* [Content revision data]:
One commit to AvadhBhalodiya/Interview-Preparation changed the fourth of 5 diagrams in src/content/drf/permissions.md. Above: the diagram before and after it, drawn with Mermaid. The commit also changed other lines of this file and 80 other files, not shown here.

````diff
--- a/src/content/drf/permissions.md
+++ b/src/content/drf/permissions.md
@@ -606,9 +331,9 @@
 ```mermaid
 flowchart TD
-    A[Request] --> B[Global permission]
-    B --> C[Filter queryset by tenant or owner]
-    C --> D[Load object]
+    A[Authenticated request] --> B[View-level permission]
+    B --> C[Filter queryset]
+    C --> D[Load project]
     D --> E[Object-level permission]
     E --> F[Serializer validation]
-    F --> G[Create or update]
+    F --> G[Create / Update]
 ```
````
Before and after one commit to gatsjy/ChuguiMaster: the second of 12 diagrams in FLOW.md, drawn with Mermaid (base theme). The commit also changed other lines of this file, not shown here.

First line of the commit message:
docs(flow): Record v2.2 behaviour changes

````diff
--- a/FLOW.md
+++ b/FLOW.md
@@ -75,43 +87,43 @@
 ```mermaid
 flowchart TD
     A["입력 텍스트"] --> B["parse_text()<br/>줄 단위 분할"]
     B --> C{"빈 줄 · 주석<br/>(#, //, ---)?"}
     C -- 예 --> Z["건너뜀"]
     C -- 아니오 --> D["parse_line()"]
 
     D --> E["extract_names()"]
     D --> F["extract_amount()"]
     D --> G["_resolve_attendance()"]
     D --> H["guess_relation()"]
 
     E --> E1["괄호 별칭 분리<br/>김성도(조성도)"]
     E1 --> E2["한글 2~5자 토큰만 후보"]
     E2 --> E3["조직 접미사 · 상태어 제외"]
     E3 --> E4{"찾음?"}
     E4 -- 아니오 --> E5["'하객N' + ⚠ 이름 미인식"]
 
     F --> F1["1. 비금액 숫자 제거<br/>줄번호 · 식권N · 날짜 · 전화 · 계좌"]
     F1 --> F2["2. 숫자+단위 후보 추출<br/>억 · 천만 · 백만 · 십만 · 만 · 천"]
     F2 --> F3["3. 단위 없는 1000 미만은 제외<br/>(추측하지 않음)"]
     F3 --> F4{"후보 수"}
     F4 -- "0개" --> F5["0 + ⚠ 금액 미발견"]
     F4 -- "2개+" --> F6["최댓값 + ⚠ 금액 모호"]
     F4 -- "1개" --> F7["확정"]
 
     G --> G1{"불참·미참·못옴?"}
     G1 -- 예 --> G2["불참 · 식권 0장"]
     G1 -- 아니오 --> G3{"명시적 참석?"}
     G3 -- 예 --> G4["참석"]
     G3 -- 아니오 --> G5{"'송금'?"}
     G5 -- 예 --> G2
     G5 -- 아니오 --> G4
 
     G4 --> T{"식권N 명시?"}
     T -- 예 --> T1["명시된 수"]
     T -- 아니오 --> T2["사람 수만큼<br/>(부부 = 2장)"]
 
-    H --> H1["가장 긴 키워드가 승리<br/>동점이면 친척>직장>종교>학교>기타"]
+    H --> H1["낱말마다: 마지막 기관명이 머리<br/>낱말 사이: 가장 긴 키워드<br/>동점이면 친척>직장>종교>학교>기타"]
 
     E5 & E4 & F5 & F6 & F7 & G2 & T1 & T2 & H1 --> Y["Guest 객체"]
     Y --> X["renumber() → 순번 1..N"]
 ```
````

* [Task description]:
Lines holding the word "shown" are the answer; copy each one from the records above.

* [Output below]:
One commit to AvadhBhalodiya/Interview-Preparation changed the fourth of 5 diagrams in src/content/drf/permissions.md. Above: the diagram before and after it, drawn with Mermaid. The commit also changed other lines of this file and 80 other files, not shown here.
Before and after one commit to gatsjy/ChuguiMaster: the second of 12 diagrams in FLOW.md, drawn with Mermaid (base theme). The commit also changed other lines of this file, not shown here.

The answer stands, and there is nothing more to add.